> _THE DATA_
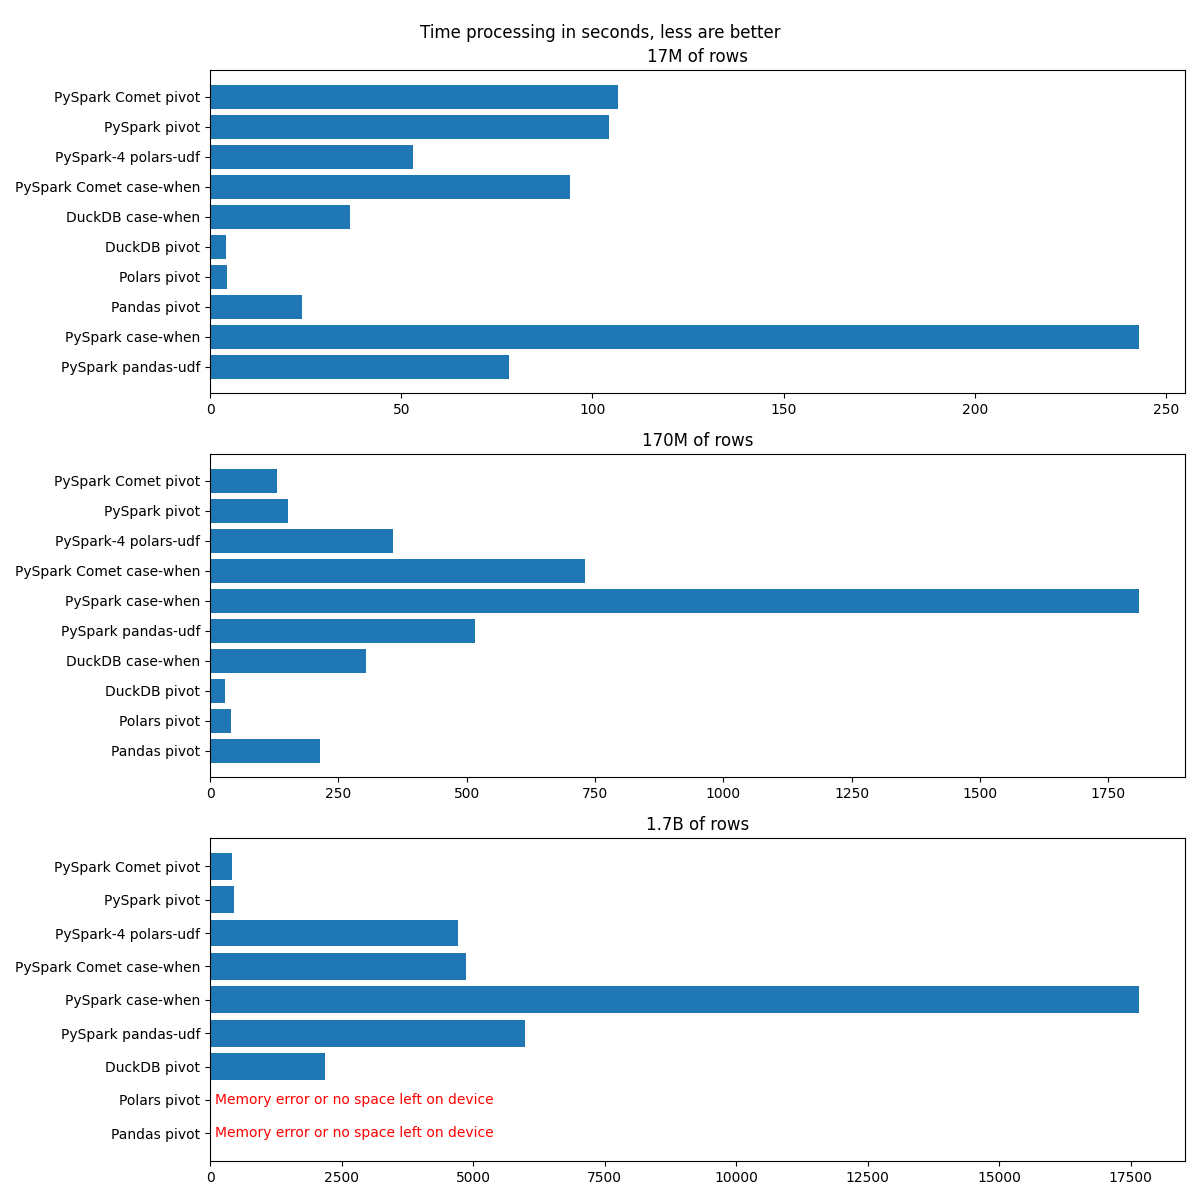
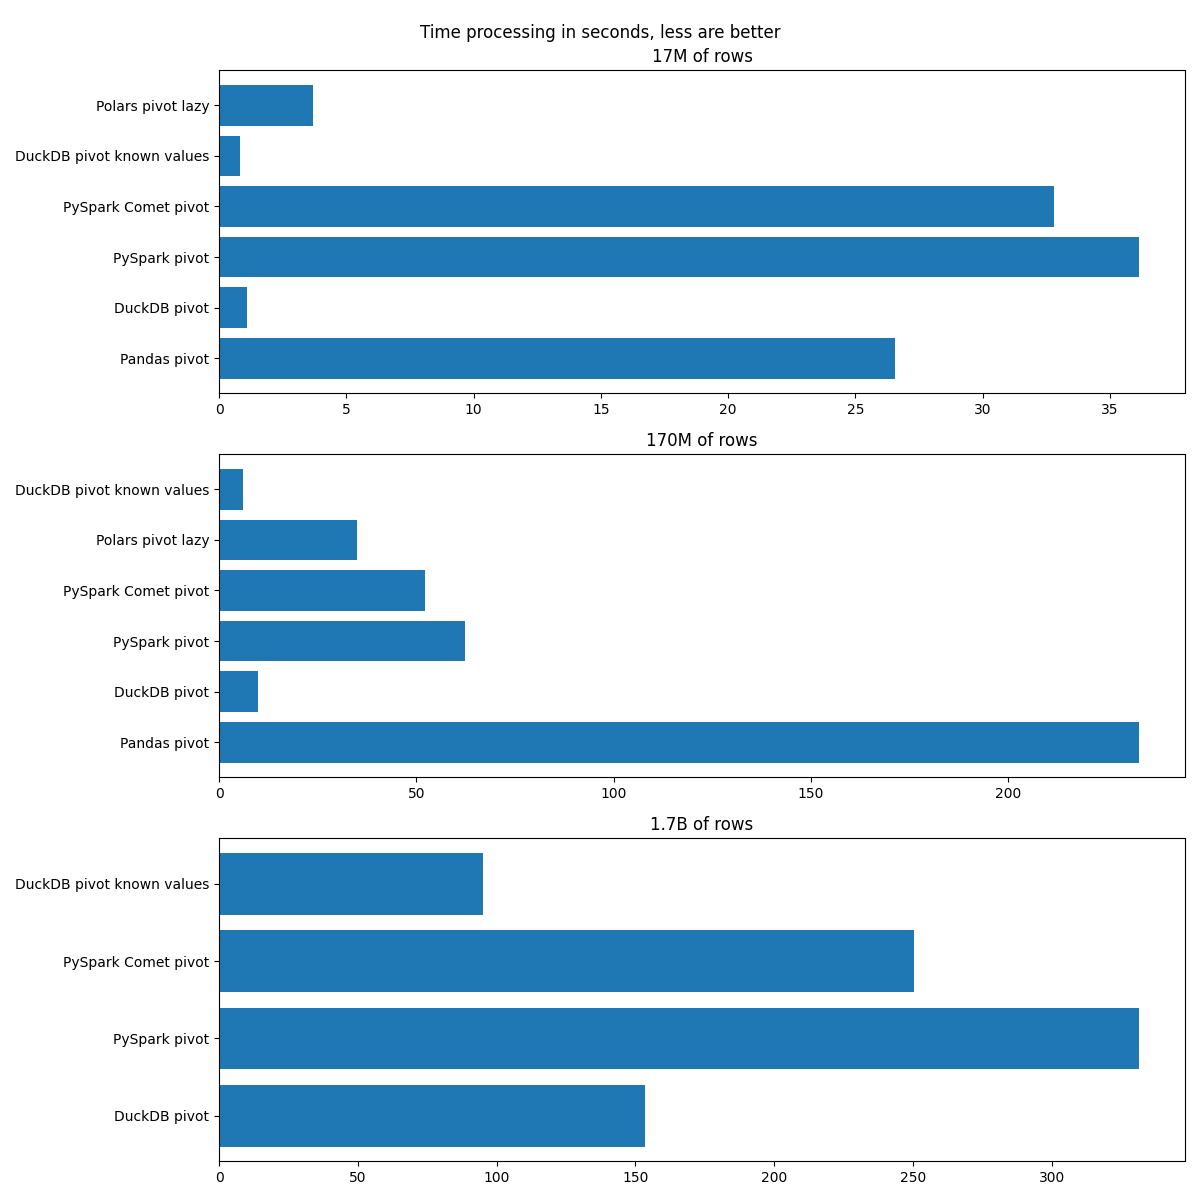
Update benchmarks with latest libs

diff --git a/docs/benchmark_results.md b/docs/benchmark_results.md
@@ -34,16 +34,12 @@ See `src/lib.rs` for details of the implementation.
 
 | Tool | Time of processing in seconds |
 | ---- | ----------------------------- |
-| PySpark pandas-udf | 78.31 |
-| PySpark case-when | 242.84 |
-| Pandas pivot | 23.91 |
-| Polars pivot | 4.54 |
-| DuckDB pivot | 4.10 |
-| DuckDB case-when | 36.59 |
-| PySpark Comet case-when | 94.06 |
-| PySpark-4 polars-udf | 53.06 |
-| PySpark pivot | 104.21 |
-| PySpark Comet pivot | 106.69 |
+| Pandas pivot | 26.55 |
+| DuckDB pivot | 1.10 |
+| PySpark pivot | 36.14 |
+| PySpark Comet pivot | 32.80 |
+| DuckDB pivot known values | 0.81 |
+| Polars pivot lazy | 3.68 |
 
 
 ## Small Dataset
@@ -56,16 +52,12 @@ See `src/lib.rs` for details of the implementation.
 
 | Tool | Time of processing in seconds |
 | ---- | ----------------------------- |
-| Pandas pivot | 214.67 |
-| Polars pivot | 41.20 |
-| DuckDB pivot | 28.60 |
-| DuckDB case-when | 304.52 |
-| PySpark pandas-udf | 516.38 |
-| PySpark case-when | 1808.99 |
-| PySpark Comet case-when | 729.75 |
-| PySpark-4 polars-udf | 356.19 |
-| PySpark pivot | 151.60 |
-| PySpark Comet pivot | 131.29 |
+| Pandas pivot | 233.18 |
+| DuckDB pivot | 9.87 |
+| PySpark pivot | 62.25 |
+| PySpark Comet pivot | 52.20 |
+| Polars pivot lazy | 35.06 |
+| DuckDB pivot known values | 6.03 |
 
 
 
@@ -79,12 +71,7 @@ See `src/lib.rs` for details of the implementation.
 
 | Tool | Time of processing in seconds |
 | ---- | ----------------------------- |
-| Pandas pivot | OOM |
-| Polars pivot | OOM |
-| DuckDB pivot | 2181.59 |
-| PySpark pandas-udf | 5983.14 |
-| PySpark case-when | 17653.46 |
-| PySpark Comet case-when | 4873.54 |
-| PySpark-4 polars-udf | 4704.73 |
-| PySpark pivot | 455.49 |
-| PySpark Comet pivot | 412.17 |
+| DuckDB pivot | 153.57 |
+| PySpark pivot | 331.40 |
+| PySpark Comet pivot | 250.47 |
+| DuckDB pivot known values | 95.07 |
==
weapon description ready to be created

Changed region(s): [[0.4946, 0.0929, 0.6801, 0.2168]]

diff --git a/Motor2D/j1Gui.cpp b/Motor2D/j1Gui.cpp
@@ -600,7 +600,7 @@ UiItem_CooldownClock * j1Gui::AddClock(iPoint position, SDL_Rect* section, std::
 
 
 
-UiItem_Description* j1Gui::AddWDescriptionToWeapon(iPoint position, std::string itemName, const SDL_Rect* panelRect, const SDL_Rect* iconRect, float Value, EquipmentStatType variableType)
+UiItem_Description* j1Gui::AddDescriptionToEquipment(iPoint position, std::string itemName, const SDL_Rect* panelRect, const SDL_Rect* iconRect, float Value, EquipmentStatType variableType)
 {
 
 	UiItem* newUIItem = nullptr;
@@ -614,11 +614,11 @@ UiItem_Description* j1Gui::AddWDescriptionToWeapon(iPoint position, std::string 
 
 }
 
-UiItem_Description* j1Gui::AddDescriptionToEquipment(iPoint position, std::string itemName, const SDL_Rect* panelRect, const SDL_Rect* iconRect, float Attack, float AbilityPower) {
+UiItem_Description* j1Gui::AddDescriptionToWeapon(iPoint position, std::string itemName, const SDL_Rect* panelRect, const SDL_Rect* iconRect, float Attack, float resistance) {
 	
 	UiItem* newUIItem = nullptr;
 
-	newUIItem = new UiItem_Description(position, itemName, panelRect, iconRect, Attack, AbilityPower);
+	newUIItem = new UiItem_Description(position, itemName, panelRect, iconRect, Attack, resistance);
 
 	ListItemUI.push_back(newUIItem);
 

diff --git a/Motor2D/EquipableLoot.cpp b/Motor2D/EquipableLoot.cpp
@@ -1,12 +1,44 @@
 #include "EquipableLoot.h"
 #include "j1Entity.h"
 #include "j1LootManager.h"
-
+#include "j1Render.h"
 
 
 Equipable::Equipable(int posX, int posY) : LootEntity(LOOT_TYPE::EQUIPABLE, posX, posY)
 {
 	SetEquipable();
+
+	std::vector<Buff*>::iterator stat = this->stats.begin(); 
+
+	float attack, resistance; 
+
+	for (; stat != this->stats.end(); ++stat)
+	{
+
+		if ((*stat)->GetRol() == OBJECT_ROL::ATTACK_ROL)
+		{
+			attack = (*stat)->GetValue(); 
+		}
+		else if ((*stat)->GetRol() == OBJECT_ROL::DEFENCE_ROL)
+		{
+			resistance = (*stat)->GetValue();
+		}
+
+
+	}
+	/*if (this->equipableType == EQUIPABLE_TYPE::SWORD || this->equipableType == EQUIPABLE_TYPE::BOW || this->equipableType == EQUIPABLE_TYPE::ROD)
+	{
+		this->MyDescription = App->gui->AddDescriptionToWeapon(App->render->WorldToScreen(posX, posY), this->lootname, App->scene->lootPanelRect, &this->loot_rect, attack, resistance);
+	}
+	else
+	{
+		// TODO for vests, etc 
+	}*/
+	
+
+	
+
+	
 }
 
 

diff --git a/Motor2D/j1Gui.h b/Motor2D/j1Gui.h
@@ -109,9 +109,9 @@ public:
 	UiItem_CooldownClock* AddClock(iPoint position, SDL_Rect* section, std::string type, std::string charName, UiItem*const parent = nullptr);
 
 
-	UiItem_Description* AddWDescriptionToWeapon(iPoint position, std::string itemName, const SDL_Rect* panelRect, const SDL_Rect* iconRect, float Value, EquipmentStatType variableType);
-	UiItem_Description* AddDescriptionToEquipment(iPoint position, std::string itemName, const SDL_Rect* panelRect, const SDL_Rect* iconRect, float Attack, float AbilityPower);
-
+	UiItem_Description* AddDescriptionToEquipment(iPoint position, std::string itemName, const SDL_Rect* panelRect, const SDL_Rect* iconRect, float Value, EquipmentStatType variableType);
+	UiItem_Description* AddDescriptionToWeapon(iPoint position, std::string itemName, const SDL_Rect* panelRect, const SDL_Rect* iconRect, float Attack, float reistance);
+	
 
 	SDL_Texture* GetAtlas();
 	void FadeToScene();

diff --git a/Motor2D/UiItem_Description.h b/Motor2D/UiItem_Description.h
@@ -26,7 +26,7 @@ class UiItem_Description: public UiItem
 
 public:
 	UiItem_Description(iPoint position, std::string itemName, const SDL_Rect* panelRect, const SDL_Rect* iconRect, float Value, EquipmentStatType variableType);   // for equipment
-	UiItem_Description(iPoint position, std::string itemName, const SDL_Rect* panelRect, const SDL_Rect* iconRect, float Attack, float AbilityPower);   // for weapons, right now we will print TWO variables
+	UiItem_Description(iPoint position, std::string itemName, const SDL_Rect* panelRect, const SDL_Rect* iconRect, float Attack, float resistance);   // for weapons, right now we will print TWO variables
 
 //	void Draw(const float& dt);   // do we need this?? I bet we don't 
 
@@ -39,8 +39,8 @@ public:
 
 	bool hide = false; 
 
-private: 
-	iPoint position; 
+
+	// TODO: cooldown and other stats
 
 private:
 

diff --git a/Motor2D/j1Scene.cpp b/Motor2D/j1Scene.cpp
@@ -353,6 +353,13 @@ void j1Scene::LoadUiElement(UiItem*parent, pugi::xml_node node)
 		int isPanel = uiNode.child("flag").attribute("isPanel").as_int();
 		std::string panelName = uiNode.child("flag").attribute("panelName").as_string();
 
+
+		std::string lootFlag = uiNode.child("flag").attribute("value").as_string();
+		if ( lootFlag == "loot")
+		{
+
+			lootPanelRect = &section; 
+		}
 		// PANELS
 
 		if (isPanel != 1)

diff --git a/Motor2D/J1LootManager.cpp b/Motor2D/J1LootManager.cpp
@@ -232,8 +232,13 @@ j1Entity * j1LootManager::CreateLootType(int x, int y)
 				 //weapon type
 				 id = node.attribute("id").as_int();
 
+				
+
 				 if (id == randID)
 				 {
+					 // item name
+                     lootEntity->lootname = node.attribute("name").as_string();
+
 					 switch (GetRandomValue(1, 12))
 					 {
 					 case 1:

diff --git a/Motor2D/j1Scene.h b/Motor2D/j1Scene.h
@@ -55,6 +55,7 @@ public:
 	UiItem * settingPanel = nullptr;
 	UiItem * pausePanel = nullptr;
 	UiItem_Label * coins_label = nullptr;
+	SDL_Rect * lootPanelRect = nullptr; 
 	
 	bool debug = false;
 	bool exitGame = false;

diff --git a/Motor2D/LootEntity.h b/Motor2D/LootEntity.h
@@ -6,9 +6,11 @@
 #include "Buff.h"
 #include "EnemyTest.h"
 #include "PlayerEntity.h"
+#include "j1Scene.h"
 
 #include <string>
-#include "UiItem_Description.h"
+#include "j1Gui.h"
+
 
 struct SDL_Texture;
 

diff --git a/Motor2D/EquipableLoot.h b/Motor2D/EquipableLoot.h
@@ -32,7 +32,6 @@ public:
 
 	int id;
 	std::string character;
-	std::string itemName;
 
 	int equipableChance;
* * *
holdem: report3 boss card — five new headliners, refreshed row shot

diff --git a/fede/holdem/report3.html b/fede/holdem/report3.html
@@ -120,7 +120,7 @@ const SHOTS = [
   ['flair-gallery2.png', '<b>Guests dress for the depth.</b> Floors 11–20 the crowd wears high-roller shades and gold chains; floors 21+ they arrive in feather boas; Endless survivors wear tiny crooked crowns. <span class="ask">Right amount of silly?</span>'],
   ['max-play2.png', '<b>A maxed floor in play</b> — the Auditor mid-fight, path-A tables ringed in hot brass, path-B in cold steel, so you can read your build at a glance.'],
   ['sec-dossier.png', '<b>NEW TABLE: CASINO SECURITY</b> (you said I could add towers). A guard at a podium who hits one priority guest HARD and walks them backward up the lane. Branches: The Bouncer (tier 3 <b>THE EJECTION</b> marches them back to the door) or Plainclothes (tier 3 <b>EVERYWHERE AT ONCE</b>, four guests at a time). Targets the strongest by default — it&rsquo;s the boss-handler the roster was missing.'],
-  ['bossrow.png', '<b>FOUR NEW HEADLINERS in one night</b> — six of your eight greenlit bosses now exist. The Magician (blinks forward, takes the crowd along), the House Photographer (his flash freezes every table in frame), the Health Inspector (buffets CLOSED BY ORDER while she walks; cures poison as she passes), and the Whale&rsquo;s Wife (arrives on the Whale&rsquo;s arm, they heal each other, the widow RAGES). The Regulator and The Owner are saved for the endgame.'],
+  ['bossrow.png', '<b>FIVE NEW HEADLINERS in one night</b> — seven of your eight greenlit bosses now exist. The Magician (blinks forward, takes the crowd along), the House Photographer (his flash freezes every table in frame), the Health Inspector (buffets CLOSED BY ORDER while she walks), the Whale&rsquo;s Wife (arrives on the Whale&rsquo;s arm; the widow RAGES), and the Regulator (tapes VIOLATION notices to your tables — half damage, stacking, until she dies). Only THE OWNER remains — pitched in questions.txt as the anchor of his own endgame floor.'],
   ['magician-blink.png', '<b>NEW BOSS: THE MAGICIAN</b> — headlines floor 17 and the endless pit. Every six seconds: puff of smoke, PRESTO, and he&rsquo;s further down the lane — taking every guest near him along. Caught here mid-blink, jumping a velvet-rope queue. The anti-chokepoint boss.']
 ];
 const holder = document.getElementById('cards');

> _WHAT THE TASK REQUIRES_
Copy, from the data above, every line where the word "EquipableLoot" appears.

> _SOLUTION TO THE EXERCISE_
diff --git a/Motor2D/EquipableLoot.cpp b/Motor2D/EquipableLoot.cpp
 #include "EquipableLoot.h"
diff --git a/Motor2D/EquipableLoot.h b/Motor2D/EquipableLoot.h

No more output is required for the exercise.